### Your objective
Would you write out the entries again, exactly as they are, but without images?

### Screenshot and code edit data
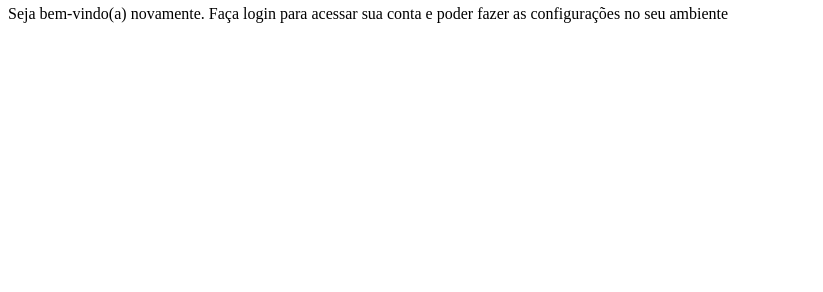
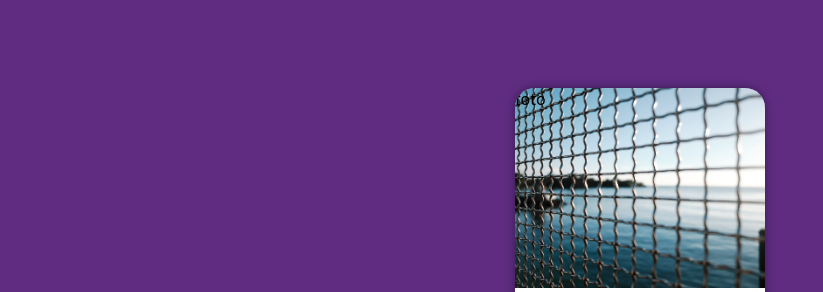
Before and after one commit to joaovitor6213/Projeto-login, a plain HTML site: page index.html in a window 1280 px wide. Shown: the part 62-354 px from the top of the page, without its empty margins (0-823 px from the left). Drawn offline with Linux system fonts and the light colour scheme.

Commit message:
voltamos ao curso

```diff
--- a/estilos/style.css
+++ b/estilos/style.css
@@ -1 +1,53 @@
 @charset "UTF-8";
+
+/*
+paleta de cores:
+verde: #49a09d
+roxo: #50f2c82
+*/
+
+* {
+  font-family: system-ui, -apple-system, BlinkMacSystemFont, 'Segoe UI', Roboto, Oxygen, Ubuntu, Cantarell, 'Open Sans', 'Helvetica Neue', sans-serif;
+  padding: 0px;
+  margin: 0px;
+  box-sizing: border-box;
+}
+
+body, html {
+    background-color: #5f2c82 ;
+    height: 100vh;
+    width: 100vw;
+}
+
+main{
+    position: relative;
+    height: 100vh;
+    width: 100vw;
+}
+
+section#login {
+    position: absolute;
+    top: 50%;
+    left: 50%;
+    transform: translate(-50%, -50%);
+    overflow: hidden;
+
+
+    background-color: white;
+    width: 250px;
+    height: 500px;
+    border-radius: 20px;
+    box-shadow: 0px 0px 10px rgba(0, 0, 0, 0.416);
+}
+
+section#login > div#imagem {
+    background: #5f2c82 url(../imagens/pexels-inky-torex-377313981-15230519.jpg) no-repeat;
+    background-size: cover;
+    height: 200px;
+}
+
+section#login > div#formulario {
+    display: block;
+    padding: 10px;
+
+}
--- a/index.html
+++ b/index.html
@@ -10,7 +10,7 @@
     <main>
         <section id="login">
             <div id="imagem">
-
+                foto
             </div>
             <div id="formulario">
                 <h1>Login</h1>
```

### Solution to the problem
Before and after one commit to joaovitor6213/Projeto-login, a plain HTML site: page index.html in a window 1280 px wide. Shown: the part 62-354 px from the top of the page, without its empty margins (0-823 px from the left). Drawn offline with Linux system fonts and the light colour scheme.

Commit message:
voltamos ao curso

```diff
--- a/estilos/style.css
+++ b/estilos/style.css
@@ -1 +1,53 @@
 @charset "UTF-8";
+
+/*
+paleta de cores:
+verde: #49a09d
+roxo: #50f2c82
+*/
+
+* {
+  font-family: system-ui, -apple-system, BlinkMacSystemFont, 'Segoe UI', Roboto, Oxygen, Ubuntu, Cantarell, 'Open Sans', 'Helvetica Neue', sans-serif;
+  padding: 0px;
+  margin: 0px;
+  box-sizing: border-box;
+}
+
+body, html {
+    background-color: #5f2c82 ;
+    height: 100vh;
+    width: 100vw;
+}
+
+main{
+    position: relative;
+    height: 100vh;
+    width: 100vw;
+}
+
+section#login {
+    position: absolute;
+    top: 50%;
+    left: 50%;
+    transform: translate(-50%, -50%);
+    overflow: hidden;
+
+
+    background-color: white;
+    width: 250px;
+    height: 500px;
+    border-radius: 20px;
+    box-shadow: 0px 0px 10px rgba(0, 0, 0, 0.416);
+}
+
+section#login > div#imagem {
+    background: #5f2c82 url(../imagens/pexels-inky-torex-377313981-15230519.jpg) no-repeat;
+    background-size: cover;
+    height: 200px;
+}
+
+section#login > div#formulario {
+    display: block;
+    padding: 10px;
+
+}
--- a/index.html
+++ b/index.html
@@ -10,7 +10,7 @@
     <main>
         <section id="login">
             <div id="imagem">
-
+                foto
             </div>
             <div id="formulario">
                 <h1>Login</h1>
```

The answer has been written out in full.